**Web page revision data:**
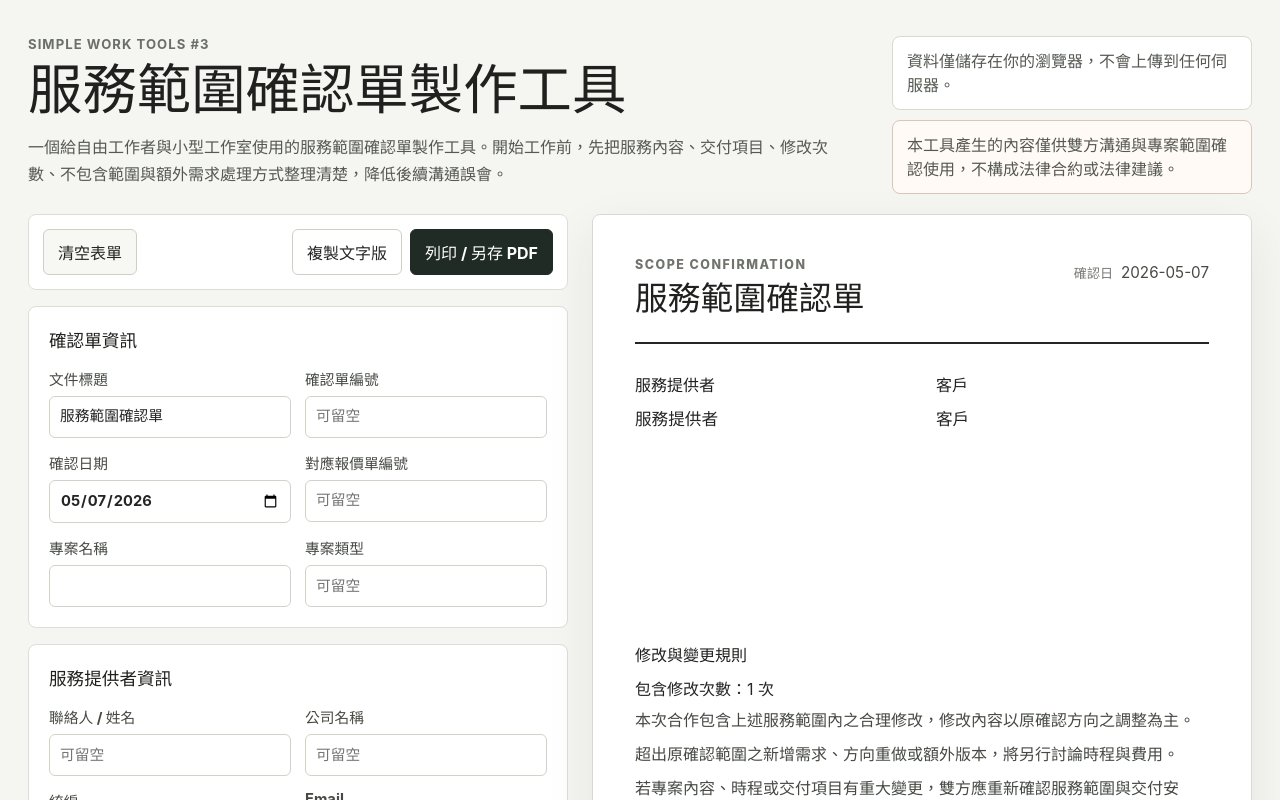
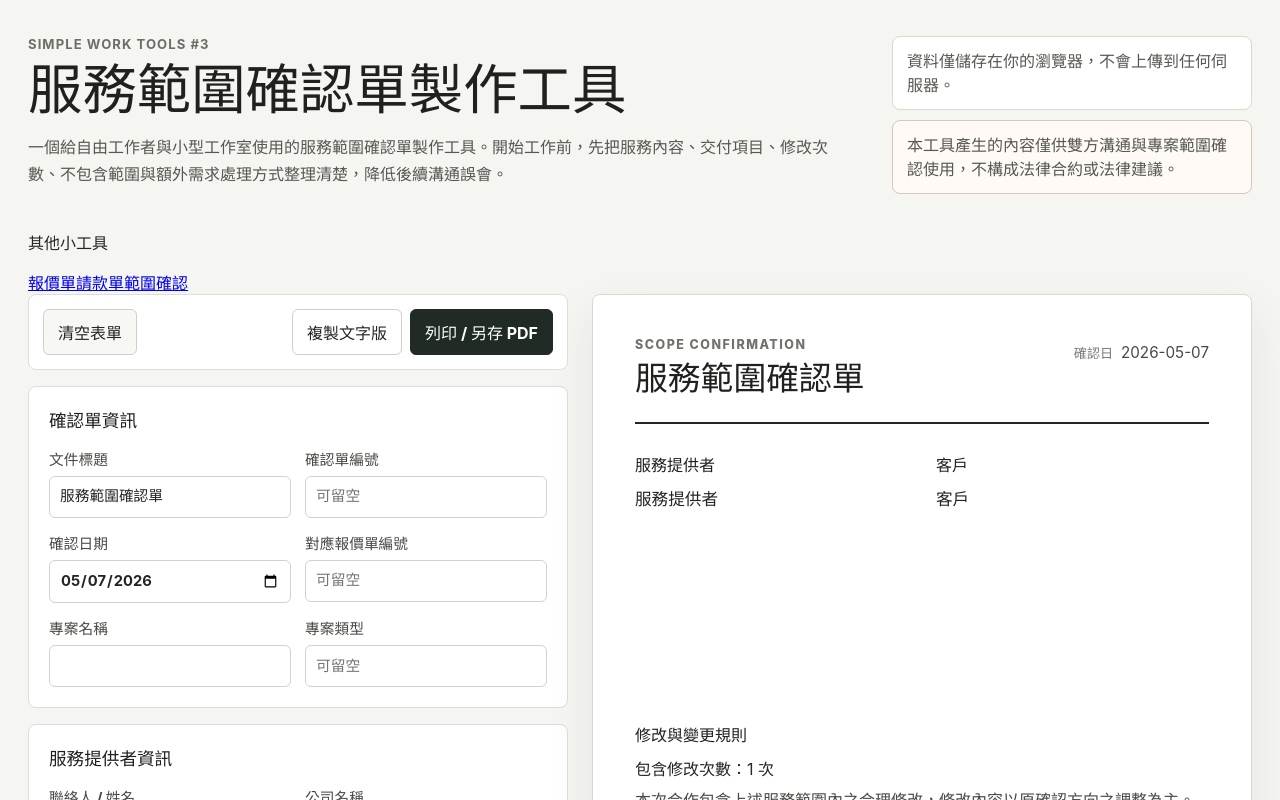
Before and after one commit to dong-sc/simple-scope-confirmation-generator, a React (Vite) app: page / in a window 1280 px wide. Shown: the top 800 px of the page. Built offline with nearby package versions, Linux system fonts and the light colour scheme.

Commit message:
Add top tool shortcuts to scope confirmation generator

```diff
--- a/src/App.tsx
+++ b/src/App.tsx
@@ -17,6 +17,25 @@ function getPrintableTitle(title: string): string {
   const safeTitle = normalizedTitle.replace(/[\\/:*?"<>|]/g, '-');
 
   return `${safeTitle}_服務範圍確認單`;
+}
+
+function ToolShortcuts() {
+  return (
+    <nav className="tool-shortcuts" aria-label="接案文件工具切換">
+      <p>其他小工具</p>
+      <div>
+        <a href="https://dong-sc.github.io/simple-quote-generator/">
+          報價單
+        </a>
+        <a href="https://dong-sc.github.io/simple-payment-request-generator/">
+          請款單
+        </a>
+        <a aria-current="page" href="https://dong-sc.github.io/simple-scope-confirmation-generator/">
+          範圍確認
+        </a>
+      </div>
+    </nav>
+  );
 }
 
 export default function App() {
@@ -58,6 +77,7 @@ export default function App() {
     <>
       <Header />
       <main className="app-shell">
+        <ToolShortcuts />
         <section className="workspace" aria-label="服務範圍確認單製作工作區">
           <div className="form-pane">
             <ActionBar
```
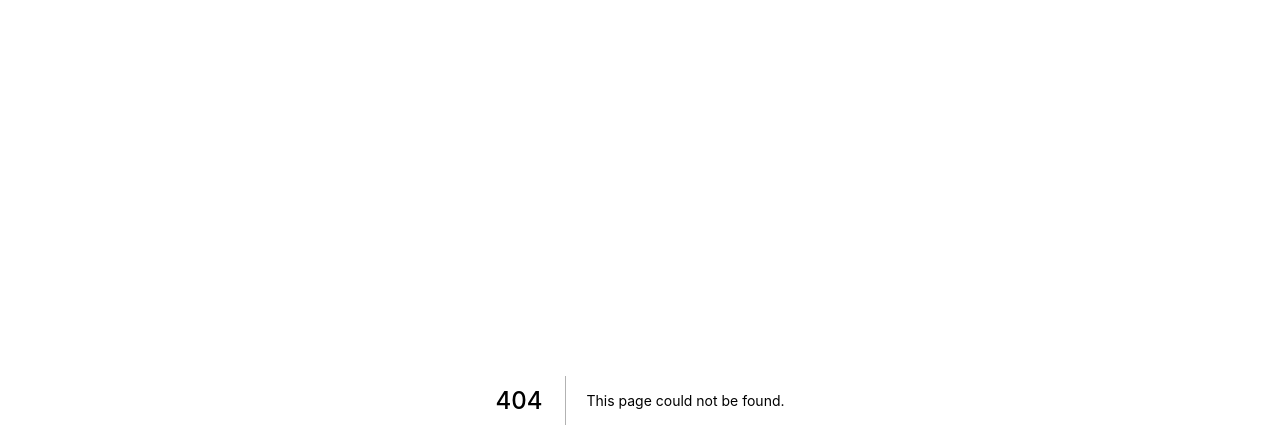
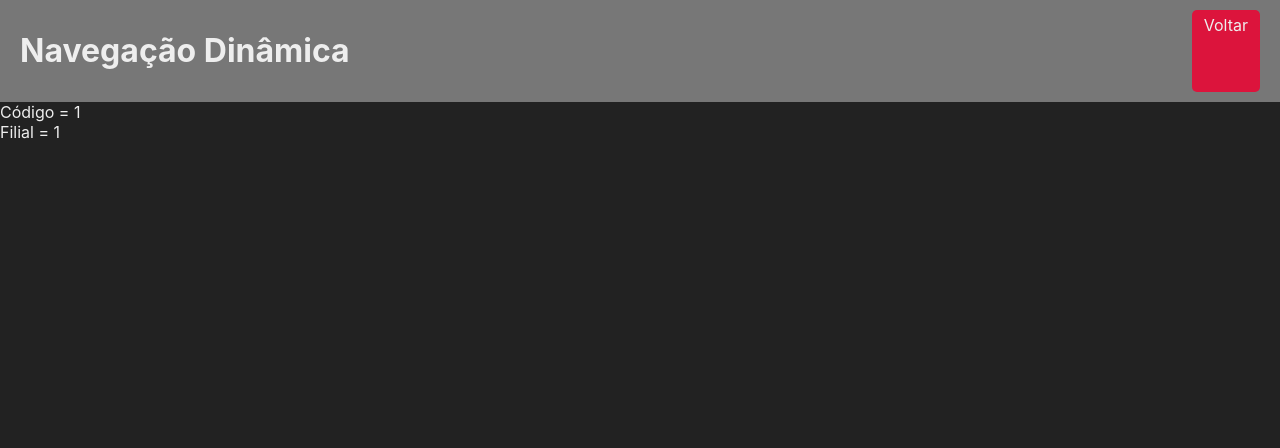
Before and after one commit to Felipe1501/felipe-nextjs, a Next.js app: page /client/1/1 in a window 1280 px wide. Before the commit this address had no page. Shown: the top 448 px of the page. Built offline with nearby package versions, Linux system fonts and the light colour scheme.

Commit message:
aula 98 fix: dynamic navigation

```diff
--- /dev/null
+++ b/src/pages/client/[filial]/[codigo].jsx
@@ -0,0 +1,13 @@
+import Layout from "../../../components/Layout";
+import {useRouter} from "next/router";
+
+export default function ClientProCod(){
+    const router = useRouter();
+
+    return (
+        <Layout titulo="Navegação Dinâmica">
+            <div>Código = {router.query.codigo}</div>
+            <div>Filial = {router.query.filial}</div>
+        </Layout>
+    )
+}
--- a/src/pages/index.jsx
+++ b/src/pages/index.jsx
@@ -13,6 +13,7 @@
                 <Navegation text="Example" destino="/example" cor="#9400d3"/>
                 <Navegation text="JSX" destino="/jsx" cor="crimson"/>
                 <Navegation text="Navegação #01" destino="/navegation" cor="green"/>
+                <Navegation text="Navegação #02" destino="/client/sp-2/1501" cor="purple"/>
             </div>
         )
 }
```
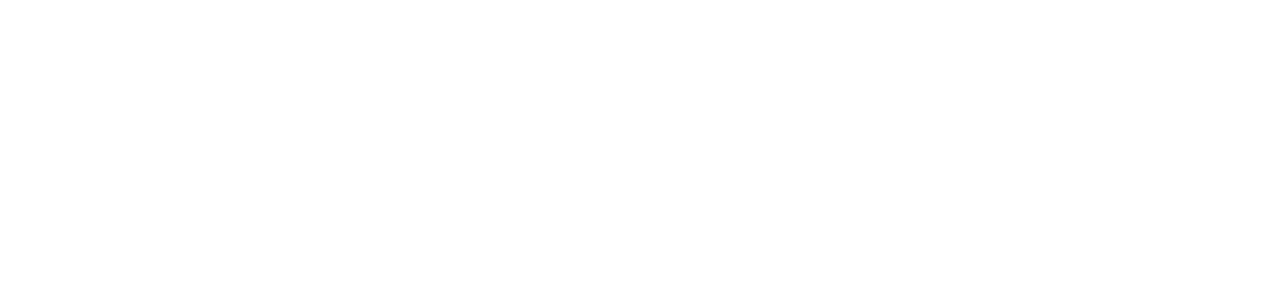
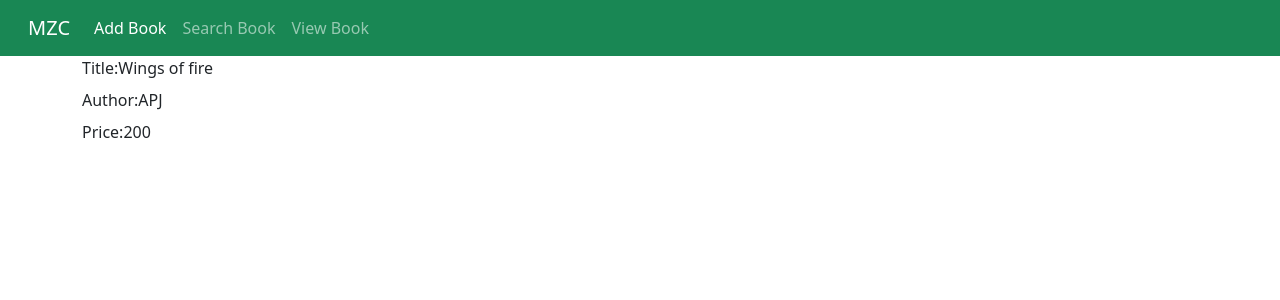
Before and after one commit to liji356/BookReact, a React (Create React App) app: page /viewbook in a window 1280 px wide. Before the commit this address had no page. Shown: the top 300 px of the page. Built offline with nearby package versions, Linux system fonts and the light colour scheme.

Commit message:
viewbarch

```diff
--- a/src/App.js
+++ b/src/App.js
@@ -6,6 +6,7 @@
 import Addbook from './components/Addbook';
 import { BrowserRouter, Route, Routes } from 'react-router-dom';
 import Searchbook from './components/Searchbook';
+import Viewbook from './components/Viewbook';
 
 function App() {
   return (
@@ -16,6 +17,7 @@
 <Routes>
 <Route path="/" exact element={<Addbook/>}/>
 <Route path="/booksearch" exact element={<Searchbook/>}/>
+<Route path="/viewbook" exact element={<Viewbook/>}/>
 </Routes>
 </BrowserRouter>
     </>
--- a/src/components/Header.js
+++ b/src/components/Header.js
@@ -17,6 +17,7 @@
       <div className="navbar-nav">
         <Link className="nav-link active" to={"/"}>Add Book</Link>
         <Link className="nav-link" to={"/booksearch"}> Search Book</Link>
+        <Link className="nav-link" to={"/viewbook"}> View Book</Link>
 
 
       </div>
--- /dev/null
+++ b/src/components/Viewbook.js
@@ -0,0 +1,40 @@
+import React from 'react'
+import Header from './Header'
+
+const Viewbook = () => {
+
+
+    var booklist={"Title":"Wings of fire",
+                   "Price":"200",
+                "Author":"APJ"}
+  return (
+    <div>
+        <Header/>
+
+        <div class="container">
+    <div class="row">
+        <div class="col col-12 col-sm-12 col-md-12 col-lg-12 col-xl-12 col-xxl-12">
+            <div class="row">
+                <div class="col col-12 col-sm-12 col-md-12 col-lg-12 col-xl-12 col-xxl-12">
+                    <label className='form-label'>Title:</label>
+                    {booklist.Title}
+                </div>
+                <div class="col col-12 col-sm-12 col-md-12 col-lg-12 col-xl-12 col-xxl-12">
+                <label className='form-label'>Author:</label>
+                    {booklist.Author}
+                </div>
+                <div class="col col-12 col-sm-12 col-md-12 col-lg-12 col-xl-12 col-xxl-12">
+                <label className='form-label'>Price:</label>
+                    {booklist.Price}
+                </div>
+            </div>
+        </div>
+    </div>
+</div>
+
+
+        </div>
+  )
+}
+
+export default Viewbook
```
Also changed, not shown: public/view.html (added, +11 -0 lines).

**What is expected:** Please give the data again unaltered, leaving out any images.

**Written answer:**
Before and after one commit to dong-sc/simple-scope-confirmation-generator, a React (Vite) app: page / in a window 1280 px wide. Shown: the top 800 px of the page. Built offline with nearby package versions, Linux system fonts and the light colour scheme.

Commit message:
Add top tool shortcuts to scope confirmation generator

```diff
--- a/src/App.tsx
+++ b/src/App.tsx
@@ -17,6 +17,25 @@ function getPrintableTitle(title: string): string {
   const safeTitle = normalizedTitle.replace(/[\\/:*?"<>|]/g, '-');
 
   return `${safeTitle}_服務範圍確認單`;
+}
+
+function ToolShortcuts() {
+  return (
+    <nav className="tool-shortcuts" aria-label="接案文件工具切換">
+      <p>其他小工具</p>
+      <div>
+        <a href="https://dong-sc.github.io/simple-quote-generator/">
+          報價單
+        </a>
+        <a href="https://dong-sc.github.io/simple-payment-request-generator/">
+          請款單
+        </a>
+        <a aria-current="page" href="https://dong-sc.github.io/simple-scope-confirmation-generator/">
+          範圍確認
+        </a>
+      </div>
+    </nav>
+  );
 }
 
 export default function App() {
@@ -58,6 +77,7 @@ export default function App() {
     <>
       <Header />
       <main className="app-shell">
+        <ToolShortcuts />
         <section className="workspace" aria-label="服務範圍確認單製作工作區">
           <div className="form-pane">
             <ActionBar
```
Before and after one commit to Felipe1501/felipe-nextjs, a Next.js app: page /client/1/1 in a window 1280 px wide. Before the commit this address had no page. Shown: the top 448 px of the page. Built offline with nearby package versions, Linux system fonts and the light colour scheme.

Commit message:
aula 98 fix: dynamic navigation

```diff
--- /dev/null
+++ b/src/pages/client/[filial]/[codigo].jsx
@@ -0,0 +1,13 @@
+import Layout from "../../../components/Layout";
+import {useRouter} from "next/router";
+
+export default function ClientProCod(){
+    const router = useRouter();
+
+    return (
+        <Layout titulo="Navegação Dinâmica">
+            <div>Código = {router.query.codigo}</div>
+            <div>Filial = {router.query.filial}</div>
+        </Layout>
+    )
+}
--- a/src/pages/index.jsx
+++ b/src/pages/index.jsx
@@ -13,6 +13,7 @@
                 <Navegation text="Example" destino="/example" cor="#9400d3"/>
                 <Navegation text="JSX" destino="/jsx" cor="crimson"/>
                 <Navegation text="Navegação #01" destino="/navegation" cor="green"/>
+                <Navegation text="Navegação #02" destino="/client/sp-2/1501" cor="purple"/>
             </div>
         )
 }
```
Before and after one commit to liji356/BookReact, a React (Create React App) app: page /viewbook in a window 1280 px wide. Before the commit this address had no page. Shown: the top 300 px of the page. Built offline with nearby package versions, Linux system fonts and the light colour scheme.

Commit message:
viewbarch

```diff
--- a/src/App.js
+++ b/src/App.js
@@ -6,6 +6,7 @@
 import Addbook from './components/Addbook';
 import { BrowserRouter, Route, Routes } from 'react-router-dom';
 import Searchbook from './components/Searchbook';
+import Viewbook from './components/Viewbook';
 
 function App() {
   return (
@@ -16,6 +17,7 @@
 <Routes>
 <Route path="/" exact element={<Addbook/>}/>
 <Route path="/booksearch" exact element={<Searchbook/>}/>
+<Route path="/viewbook" exact element={<Viewbook/>}/>
 </Routes>
 </BrowserRouter>
     </>
--- a/src/components/Header.js
+++ b/src/components/Header.js
@@ -17,6 +17,7 @@
       <div className="navbar-nav">
         <Link className="nav-link active" to={"/"}>Add Book</Link>
         <Link className="nav-link" to={"/booksearch"}> Search Book</Link>
+        <Link className="nav-link" to={"/viewbook"}> View Book</Link>
 
 
       </div>
--- /dev/null
+++ b/src/components/Viewbook.js
@@ -0,0 +1,40 @@
+import React from 'react'
+import Header from './Header'
+
+const Viewbook = () => {
+
+
+    var booklist={"Title":"Wings of fire",
+                   "Price":"200",
+                "Author":"APJ"}
+  return (
+    <div>
+        <Header/>
+
+        <div class="container">
+    <div class="row">
+        <div class="col col-12 col-sm-12 col-md-12 col-lg-12 col-xl-12 col-xxl-12">
+            <div class="row">
+                <div class="col col-12 col-sm-12 col-md-12 col-lg-12 col-xl-12 col-xxl-12">
+                    <label className='form-label'>Title:</label>
+                    {booklist.Title}
+                </div>
+                <div class="col col-12 col-sm-12 col-md-12 col-lg-12 col-xl-12 col-xxl-12">
+                <label className='form-label'>Author:</label>
+                    {booklist.Author}
+                </div>
+                <div class="col col-12 col-sm-12 col-md-12 col-lg-12 col-xl-12 col-xxl-12">
+                <label className='form-label'>Price:</label>
+                    {booklist.Price}
+                </div>
+            </div>
+        </div>
+    </div>
+</div>
+
+
+        </div>
+  )
+}
+
+export default Viewbook
```
Also changed, not shown: public/view.html (added, +11 -0 lines).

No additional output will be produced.